We are happy to announce a new release of the INET Framework with many improvements to TCP and other components (What's New), and a new version of the package for processing OMNeT++ result files with GNU R. Downloads: INET-20100723, "omnetpp" R package.
PhoenixSim: A Simulator for Photonic Interconnection Networks
PhoenixSim is an OMNeT++-based simulation environment being developed by the
Lightwave Research Laboratory at Columbia University in the City of New York for designing and analyzing the
performance of photonic interconnection networks. PhoenixSim enables
detailed studies of electronic networks, photonic networks, and hybrid
networks (ones that leverage a combination of both technology domains).
The simulator is highly extensible and is currently being used within
the Lightwave Research Laboratory on projects for the design of on- and off-chip photonic communications for multi-processor systems, and the design of nanophotonic optical broadband switches (NOBS).
Currently, the simulator supports the ability to model and
characterize many important properties of photonic interconnection
networks including propagation delay, insertion loss, extinction ratio,
spectral resonant profiles, area occupation, and energy dissipation.
Moreover, future extensions will support the modeling of thermal
variations, optical nonlinearities, as well as three-dimensional
integration. In the realm of electronics, the simulator includes a
router model that can be used to model advanced electronic networks and
The MiXiM team is happy to announce the release of MiXiM 1.2 that uses OMNeT++ 4.1. MiXiM is an OMNeT++ modeling framework created for mobile and fixed
wireless networks (wireless sensor networks, body area networks, ad-hoc
networks, vehicular networks, etc.). It offers detailed models of radio wave
propagation, interference estimation, radio transceiver power consumption
and wireless MAC protocols.
The new release contains the IEEE 802.15.4 models developed by Jérôme
Rousselot; IDE wizards to create basic MiXiM networks and your own analogue models; extensive documentation update and additions; and many bug fixes and enhancements. An overview of the most
important changes is given after the Read more link. Developers should pay special attention
to some API changes outlined below! For a complete list of changes, please
consult the git log messages. The new MiXiM release can be downloaded from the project's site at SourceForge:
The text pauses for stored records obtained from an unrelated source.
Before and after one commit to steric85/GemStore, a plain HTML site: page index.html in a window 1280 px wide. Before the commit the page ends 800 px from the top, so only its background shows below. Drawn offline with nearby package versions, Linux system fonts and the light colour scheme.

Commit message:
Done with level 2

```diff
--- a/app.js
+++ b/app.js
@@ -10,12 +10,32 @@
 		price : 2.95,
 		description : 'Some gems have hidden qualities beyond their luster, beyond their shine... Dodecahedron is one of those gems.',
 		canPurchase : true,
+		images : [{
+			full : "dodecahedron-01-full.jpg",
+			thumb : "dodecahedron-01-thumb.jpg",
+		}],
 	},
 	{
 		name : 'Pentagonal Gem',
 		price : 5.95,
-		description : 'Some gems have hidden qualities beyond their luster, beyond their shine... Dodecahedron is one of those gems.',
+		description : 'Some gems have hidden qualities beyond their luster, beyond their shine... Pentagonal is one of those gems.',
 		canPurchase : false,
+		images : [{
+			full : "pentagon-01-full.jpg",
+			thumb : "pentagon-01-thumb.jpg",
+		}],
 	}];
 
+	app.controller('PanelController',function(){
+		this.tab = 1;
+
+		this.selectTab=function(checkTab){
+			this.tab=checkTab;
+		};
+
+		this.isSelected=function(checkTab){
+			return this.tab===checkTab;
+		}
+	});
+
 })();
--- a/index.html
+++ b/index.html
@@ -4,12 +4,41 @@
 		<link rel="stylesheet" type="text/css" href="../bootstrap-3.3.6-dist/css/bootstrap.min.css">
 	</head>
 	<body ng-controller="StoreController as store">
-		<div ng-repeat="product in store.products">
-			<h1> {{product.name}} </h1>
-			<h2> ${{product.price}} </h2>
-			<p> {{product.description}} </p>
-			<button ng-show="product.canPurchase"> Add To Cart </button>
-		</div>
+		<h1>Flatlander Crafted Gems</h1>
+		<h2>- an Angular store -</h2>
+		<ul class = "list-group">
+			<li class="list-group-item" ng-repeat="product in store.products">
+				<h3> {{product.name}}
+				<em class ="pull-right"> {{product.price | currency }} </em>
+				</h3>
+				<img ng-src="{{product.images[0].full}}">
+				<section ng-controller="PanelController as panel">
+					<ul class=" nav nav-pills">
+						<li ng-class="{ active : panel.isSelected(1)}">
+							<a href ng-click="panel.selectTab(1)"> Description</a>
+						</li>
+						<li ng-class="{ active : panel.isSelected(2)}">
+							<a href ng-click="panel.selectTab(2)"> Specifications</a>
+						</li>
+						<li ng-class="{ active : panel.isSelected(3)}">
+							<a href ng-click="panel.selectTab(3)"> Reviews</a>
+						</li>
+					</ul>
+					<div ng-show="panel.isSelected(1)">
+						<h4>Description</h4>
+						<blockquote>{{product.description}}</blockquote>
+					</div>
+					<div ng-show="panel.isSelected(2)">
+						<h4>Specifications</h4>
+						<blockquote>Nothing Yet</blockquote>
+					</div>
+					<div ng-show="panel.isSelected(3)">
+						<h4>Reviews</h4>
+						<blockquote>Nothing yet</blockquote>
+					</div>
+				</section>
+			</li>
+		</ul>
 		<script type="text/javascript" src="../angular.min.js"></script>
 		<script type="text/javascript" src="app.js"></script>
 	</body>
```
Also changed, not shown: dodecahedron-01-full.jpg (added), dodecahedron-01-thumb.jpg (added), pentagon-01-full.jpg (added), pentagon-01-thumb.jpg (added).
"Modeling and Tools for Network Simulation" (Klaus Wehrle, Mesut Günes, James Gross [Editors], Springer, 2010) is a book that focuses on tools, modeling principles and state-of-the art models for discrete-event based network simulations. The focus of the "tools" part is on two distinct simulations engines: OMNeT++ and ns-3, where the OMNeT++ chapter presents a high-level overview and rationale of the concepts, techniques and tools present in that simulation environment. The book also deals with issues like parallelization, software integration and hardware simulations. In the "modeling" part of the book, the wireless section covers all essential modeling principles for dealing with physical layer, link layer and wireless channel behavior, and presents detailed models for IEEE 802.11, IEEE 802.16 and other systems. Further chapters cover classical modeling approaches for higher layers (network layer, transport layer and application layer) and modeling approaches for peer-to-peer networks and topologies of networks.
See the book's page at RWTH Aachen or at Springer (with table of contents), or buy it from Amazon. (Note that the book's length is misprinted on those sites -- it's actually 500+ pages not 256.)
We have uploaded a few tutorial videos to YouTube to help you make better use of OMNeT++. The first ones show how you can use event log recording and the Sequence Chart tool to explore message exchanges in various protocols, from 802.11 to TCP and more. This can be quite useful when studying, debugging or verifying simulation models.